    print_it(numbers, cnt);    

    cnt = undup_it(numbers,cnt);

    printf("After undup:" );    
    print_it(numbers, cnt);

    return 0;

For someone who want to have simple solution in C++:

int* rmdup(int path[], int start, int end, int& newEnd) {
    int ret[100];
newEnd = end;
int j = start;

for (int i = start; i < end; i++) {
    if (path[i] == path[i+1]) {
    ret[j++] = path[i];

ret[j++] = path[end];

for(int i = start; i <= newEnd; i++)
     path[i] = ret[i];

First, you should create an array check[n] where n is the number of elements of the array you want to make duplicate-free and set the value of every element(of the check array) equal to 1. Using a for loop traverse the array with the duplicates, say its name is arr, and in the for-loop write this :

    if (check[arr[i]] != 1) {
        arr[i] = 0;
    else {
        check[arr[i]] = 0;

With that, you set every duplicate equal to zero. So the only thing is left to do is to traverse the arr array and print everything it’s not equal to zero. The order stays and it takes linear time (3*n).

Simply take a variable x=arr[0] and do xor operation by traversing the rest of the elements . If an element has repeated then the x will become zero.

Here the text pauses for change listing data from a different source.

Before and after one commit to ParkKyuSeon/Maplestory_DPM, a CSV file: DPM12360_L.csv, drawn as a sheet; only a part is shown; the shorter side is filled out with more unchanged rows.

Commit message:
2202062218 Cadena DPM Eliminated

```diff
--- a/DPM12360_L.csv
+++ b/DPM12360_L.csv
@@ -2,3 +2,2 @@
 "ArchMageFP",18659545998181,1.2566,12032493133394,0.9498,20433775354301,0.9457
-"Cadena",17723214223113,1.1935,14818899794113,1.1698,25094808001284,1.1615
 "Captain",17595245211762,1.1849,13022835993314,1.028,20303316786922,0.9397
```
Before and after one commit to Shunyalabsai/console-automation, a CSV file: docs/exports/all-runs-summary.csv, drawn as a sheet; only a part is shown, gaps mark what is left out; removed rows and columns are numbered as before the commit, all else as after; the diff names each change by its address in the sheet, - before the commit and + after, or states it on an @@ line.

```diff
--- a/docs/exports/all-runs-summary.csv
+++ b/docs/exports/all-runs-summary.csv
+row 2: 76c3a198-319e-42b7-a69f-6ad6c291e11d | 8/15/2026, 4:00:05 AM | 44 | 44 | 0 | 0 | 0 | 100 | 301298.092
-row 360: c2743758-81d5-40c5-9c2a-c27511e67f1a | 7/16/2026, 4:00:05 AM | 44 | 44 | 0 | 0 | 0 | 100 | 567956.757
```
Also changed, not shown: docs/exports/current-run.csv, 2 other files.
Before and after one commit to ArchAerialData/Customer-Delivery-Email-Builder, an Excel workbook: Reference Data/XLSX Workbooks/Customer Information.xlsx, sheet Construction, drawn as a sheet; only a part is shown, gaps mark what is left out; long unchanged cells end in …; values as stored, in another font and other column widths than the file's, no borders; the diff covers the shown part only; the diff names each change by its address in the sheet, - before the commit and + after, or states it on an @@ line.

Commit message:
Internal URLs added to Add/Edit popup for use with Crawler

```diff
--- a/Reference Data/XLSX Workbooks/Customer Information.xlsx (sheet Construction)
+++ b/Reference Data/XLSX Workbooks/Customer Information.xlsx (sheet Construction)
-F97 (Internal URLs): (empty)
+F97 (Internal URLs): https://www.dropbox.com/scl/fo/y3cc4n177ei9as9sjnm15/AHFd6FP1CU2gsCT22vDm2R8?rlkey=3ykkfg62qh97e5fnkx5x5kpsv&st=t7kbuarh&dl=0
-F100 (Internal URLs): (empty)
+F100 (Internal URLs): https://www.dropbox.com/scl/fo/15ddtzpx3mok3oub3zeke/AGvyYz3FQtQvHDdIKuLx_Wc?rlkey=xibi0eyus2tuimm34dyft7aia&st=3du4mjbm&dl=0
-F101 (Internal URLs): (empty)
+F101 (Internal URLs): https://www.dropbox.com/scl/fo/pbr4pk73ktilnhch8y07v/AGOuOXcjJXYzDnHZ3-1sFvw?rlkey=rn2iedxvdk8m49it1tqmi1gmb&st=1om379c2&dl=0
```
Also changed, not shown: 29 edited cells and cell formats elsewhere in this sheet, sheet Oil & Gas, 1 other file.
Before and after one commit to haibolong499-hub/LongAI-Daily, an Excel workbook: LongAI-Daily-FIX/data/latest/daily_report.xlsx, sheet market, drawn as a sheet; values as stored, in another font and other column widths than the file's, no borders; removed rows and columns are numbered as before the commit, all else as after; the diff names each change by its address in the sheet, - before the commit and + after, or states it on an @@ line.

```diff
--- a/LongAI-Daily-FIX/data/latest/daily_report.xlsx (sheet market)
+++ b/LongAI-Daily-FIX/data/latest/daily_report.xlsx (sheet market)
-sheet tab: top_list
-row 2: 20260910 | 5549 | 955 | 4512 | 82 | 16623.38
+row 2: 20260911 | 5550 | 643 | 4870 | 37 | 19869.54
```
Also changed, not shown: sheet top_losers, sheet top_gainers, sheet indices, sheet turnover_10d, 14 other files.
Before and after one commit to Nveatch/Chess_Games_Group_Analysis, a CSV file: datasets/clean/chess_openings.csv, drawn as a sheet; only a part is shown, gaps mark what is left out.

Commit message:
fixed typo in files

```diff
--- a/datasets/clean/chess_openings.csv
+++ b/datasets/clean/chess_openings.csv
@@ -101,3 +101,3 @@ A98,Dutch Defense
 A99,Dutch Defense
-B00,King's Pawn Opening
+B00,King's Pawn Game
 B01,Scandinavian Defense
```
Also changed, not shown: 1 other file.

This way we know that the element has repeated previously . This also will just take o(n) to scan through all of the elements in the original array.

Given an array of n elements, write an algorithm to remove all duplicates from the array in time O(nlogn)

Algorithm delete_duplicates (a[1....n])
//Remove duplicates from the given array 
//input parameters :a[1:n], an array of n elements.


temp[1:n]; //an array of n elements. 

temp[i]=a[i];for i=1 to n



 //based on 'value' sort the array temp.

//based on 'value' delete duplicate elements from temp.

//based on 'key' sort the array temp.//construct an array p using temp.


  return p.

In other of elements is maintained in the output array using the ‘key’. Consider the key is of length O(n), the time taken for performing sorting on the key and value is O(nlogn). So the time taken to delete all duplicates from the array is O(nlogn).

this is what i’ve got, though it misplaces the order we can sort in ascending or descending to fix it up.

#include <stdio.h>
int main(void){
int x,n,myvar=0;
printf("Enter a number: /t");
int arr[n],changedarr[n];

    printf("Enter a number for array[%d]: ",x);
printf("/nOriginal Number in an array/n");

int i=0,j=0;
// printf("i/tj/tarr/tchanged/n");

for (int i = 0; i < n; i++)
    // printf("%d/t%d/t%d/t%d/n",i,j,arr[i],changedarr[i] );
    for (int j = 0; j <n; j++)
        if (i==j)

        else if(arr[i]==arr[j]){


    // printf("%d/t%d/t%d/t%d/n",i,j,arr[i],changedarr[i] );
// printf("/n/nmyvar=%d/n",myvar);
int count=0;
printf("/nThe unique items:/n");
for (int i = 0; i < myvar; i++)